“As we know California is one of the largest economies in the world and LA County is one third of that so there is immense power in working together. And there is no better topic to try to work to forge a new partnership on that the rapidly rising costs of pharmaceuticals in America and in California.

Department of Health Service spends a quarter of a billion dollars a year on pharmaceuticals. It is one of the fastest rising components of our budget, rising on average 8% per year… But over two thirds of the increase is not because we are treating more patients, it is because of the rising cost of the drugs themselves.”

Despite the excitement over the partnership, there are still questions over how the program and the carve-out of the prescription drug benefit from the Medi-Cal managed care benefit will be implemented. The Order directs the Department of General Services, in consultation with the California Pharmaceutical Collaborative, to generate a list of the 25 highest-cost prescription drugs and to “develop and implement bulk purchasing arrangements for high-priority drugs” but says little else about what that plan will look like or how it will function.

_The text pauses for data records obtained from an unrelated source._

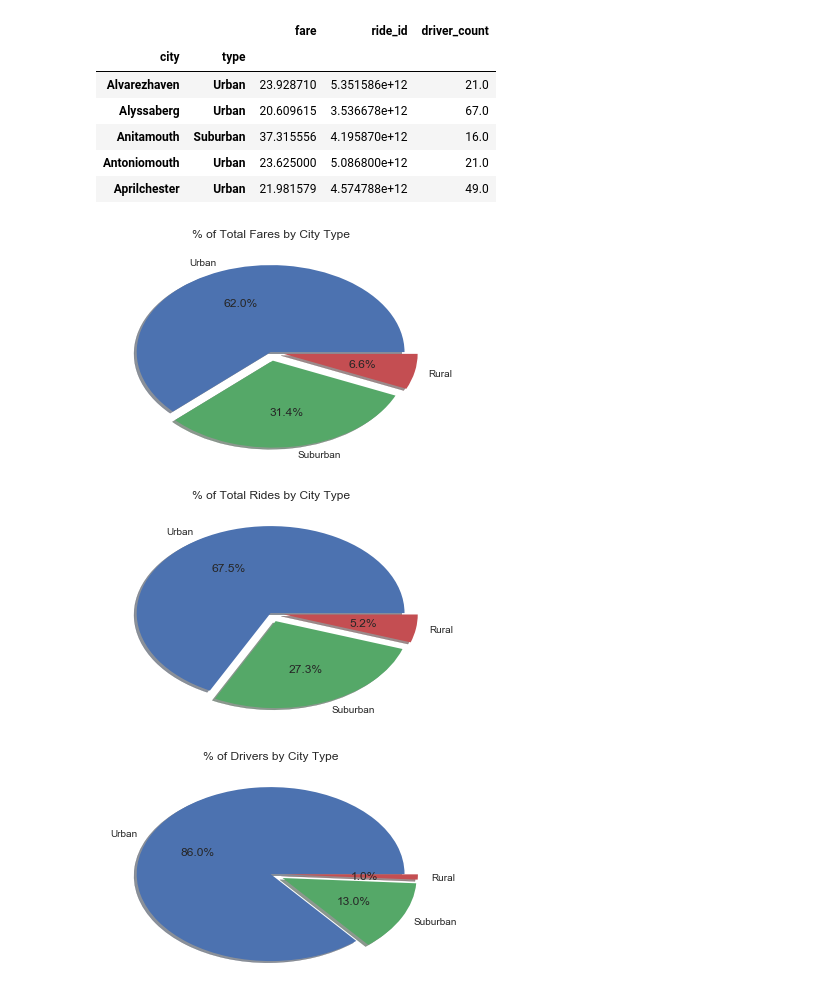
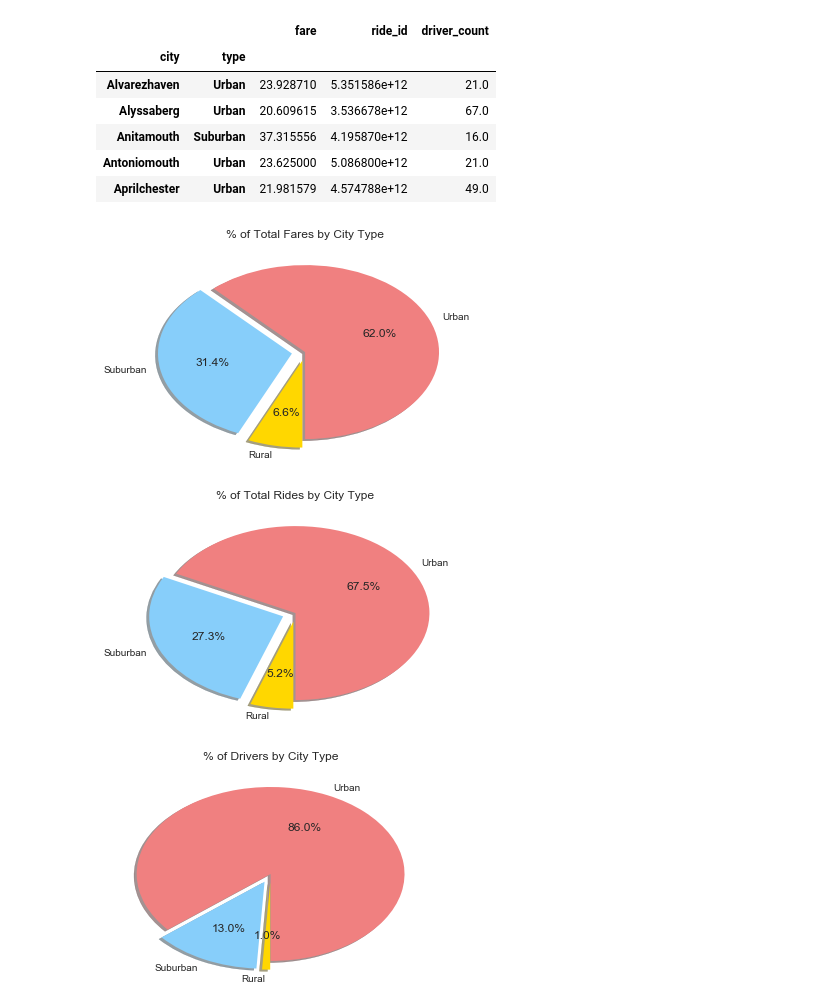
Before and after one commit to arnenewman11/python-challenge, a Jupyter notebook: Pyber/pyber_working_AN.ipynb, the cells around one changed output. Cells and saved outputs as stored; diff of their text form; code cells hidden in the pictures.

```diff
--- a/Pyber/pyber_working_AN.ipynb
+++ b/Pyber/pyber_working_AN.ipynb
@@ -128,20 +127,21 @@ grouped_data.mean().head()
 # %%
 # % of Total Fares by City Type
 
 urban_fares = urban_data["fare"].sum()
 suburban_fares = suburban_data["fare"].sum()
 rural_fares = rural_data["fare"].sum()
 
 
 type_fares = [urban_fares, suburban_fares, rural_fares]
 explode = [0, 0.1, 0.1]
 labels = ["Urban", "Suburban", "Rural"]
 
-plt.pie(type_fares, explode = explode, labels = labels, autopct='%1.1f%%', shadow = True)
+plt.pie(type_fares, explode = explode, labels = labels, autopct='%1.1f%%', shadow = True,
+        colors = ["lightcoral", "lightskyblue", "gold"], startangle=270)
 plt.title("% of Total Fares by City Type")
 plt.show()
 # %% [output]
-[figure, old version]
+[figure, new version]
 # %%
 # % of Total Rides by City Type
 
@@ -149,17 +149,17 @@ urban_rides = len(urban_data["fare"])
 suburban_rides = len(suburban_data["fare"])
 rural_rides = len(rural_data["fare"])
 
+type_rides = [urban_rides, suburban_rides, rural_rides]
 
-type_rides = [urban_rides, suburban_rides, rural_rides]
-ride_percents = [urban_rides/total_rides, suburban_rides/total_rides, rural_rides/total_rides]
 explode = [0, 0.1, 0.1]
 labels = ["Urban", "Suburban", "Rural"]
 
-plt.pie(type_rides, explode = explode, labels = labels, autopct='%1.1f%%', shadow = True)
+plt.pie(type_rides, explode = explode, labels = labels, autopct='%1.1f%%', shadow = True,
+        colors = ["lightcoral", "lightskyblue", "gold"],startangle=270)
 plt.title("% of Total Rides by City Type")
 plt.show()
 # %% [output]
-[figure, old version]
+[figure, new version]
 # %%
 # % of Total Drivers by City Type
 
@@ -167,8 +167,9 @@ drivers_by_type = [all_data[all_data["type"] =="Urban"].sum()["driver_count"],
                   all_data[all_data["type"] =="Suburban"].sum()["driver_count"],
                    all_data[all_data["type"] =="Rural"].sum()["driver_count"]
                   ]
-plt.pie(drivers_by_type, explode = explode, labels = labels, autopct='%1.1f%%', shadow = True)
+plt.pie(drivers_by_type, explode = explode, labels = labels, autopct='%1.1f%%', shadow = True,
+        colors = ["lightcoral", "lightskyblue", "gold"],startangle=270)
 plt.title("% of Drivers by City Type")
 plt.show()
 # %% [output]
-[figure, old version]
+[figure, new version]
```
Also changed, not shown: parts of 2 cells of this notebook, 1 other file.
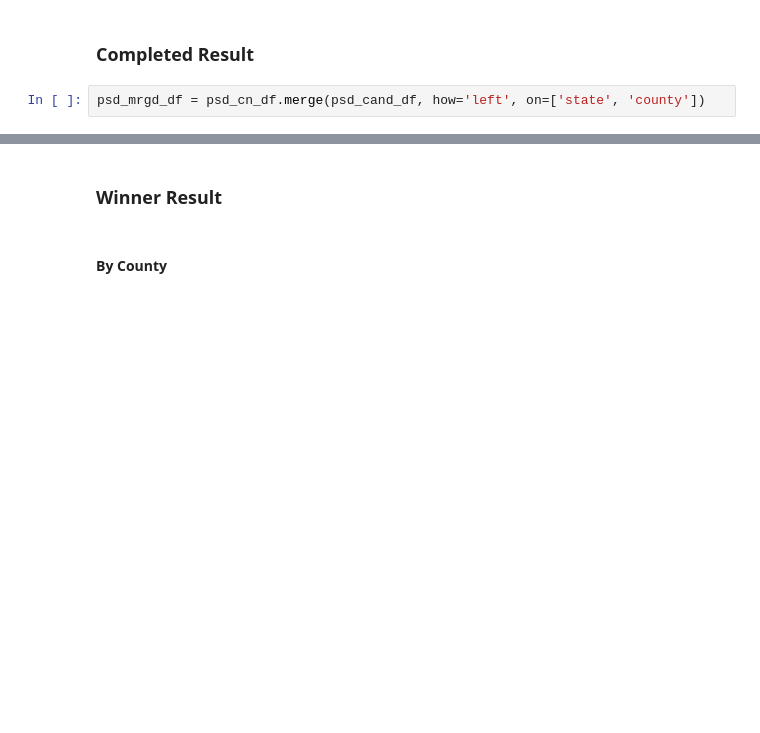
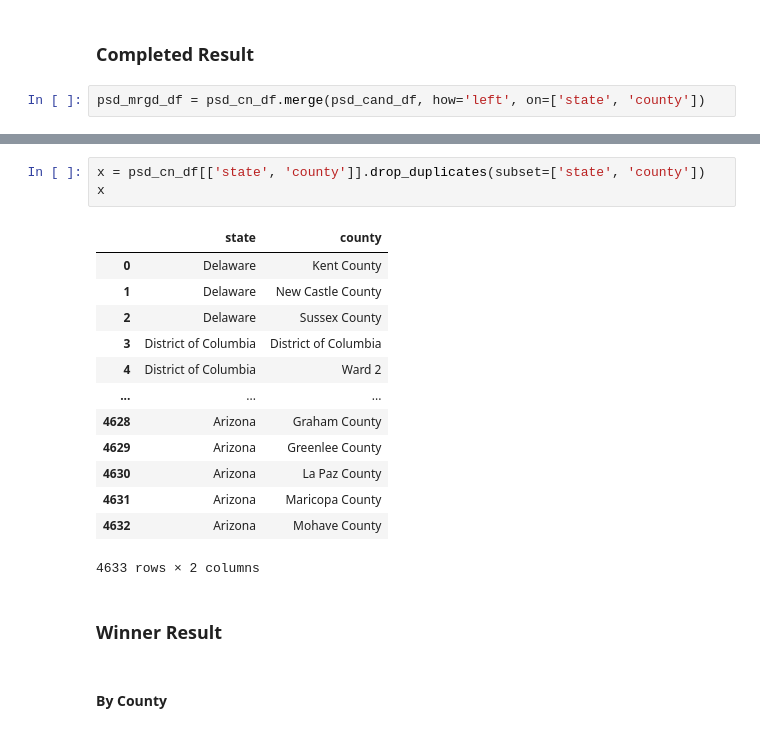
Before and after one commit to LeeProut/ETL-project, a Jupyter notebook: election2020.ipynb, the cells around one changed output, grey strips where cells are left out. Drawn from its saved outputs; the diff is of its cells as text; blank space fills up the shorter version.

```diff
--- a/election2020.ipynb
+++ b/election2020.ipynb
@@ -162,6 +162,23 @@ psd_completed_result.head()
 | 2 | Delaware | Kent County | Jo Jorgensen | LIB | 1044 | False | 100 | 1.20 |
 | 3 | Delaware | Kent County | Howie Hawkins | GRN | 420 | False | 100 | 0.48 |
 | 4 | Delaware | New Castle County | Joe Biden | DEM | 195034 | True | 100 | 67.81 |
+# %%
+x = psd_cn_df[['state', 'county']].drop_duplicates(subset=['state', 'county'])
+x
+# %% [output]
+|  | state | county |
+| 0 | Delaware | Kent County |
+| 1 | Delaware | New Castle County |
+| 2 | Delaware | Sussex County |
+| 3 | District of Columbia | District of Columbia |
+| 4 | District of Columbia | Ward 2 |
+| ... | ... | ... |
+| 4628 | Arizona | Graham County |
+| 4629 | Arizona | Greenlee County |
+| 4630 | Arizona | La Paz County |
+| 4631 | Arizona | Maricopa County |
+| 4632 | Arizona | Mohave County |
+4633 rows × 2 columns
 # %% [markdown]
 ### Winner Result
 # %% [markdown]
```
Also changed, not shown: parts of 3 cells of this notebook.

Earlier this month the non-partisan Legislative Analyst’s Office released a report acknowledging the program’s potential to save hundreds of millions of dollars, but suggesting that the direct dollar savings may come at addition externalized costs to pharmacists, Medi-Cal managed care plans, and providers. Specifically, managed care plans and providers have voiced concerns that shifting the management of the prescription drug benefit out of managed care will hamper their abilities to monitor and coordinate members’ pharmaceutical usage, which can be critical to managing patient care.

However, as Supervisor Hilda Solis highlighted in comments, the partnership really comes down to increasing access and affordability of prescription drugs that people depend on.

“Our Governor understands that getting medications and prescription drugs is really driving down our economy. And the quality of life for some many people is impacted in so many ways. You see it every day, or I see it every day in my district where seniors and young people can’t afford to buy their medicine or they will cut their pills in half. They will forego buying medicine because they have to pay the rent.

Well those choices shouldn’t have to be made. Right here in California, $8 billion – with a “B” – that’s what we spend. What would happen if we could do what the VA (Veterans’ Administration) does and cut that number in half? That’s something we have been fighting for for a long time.”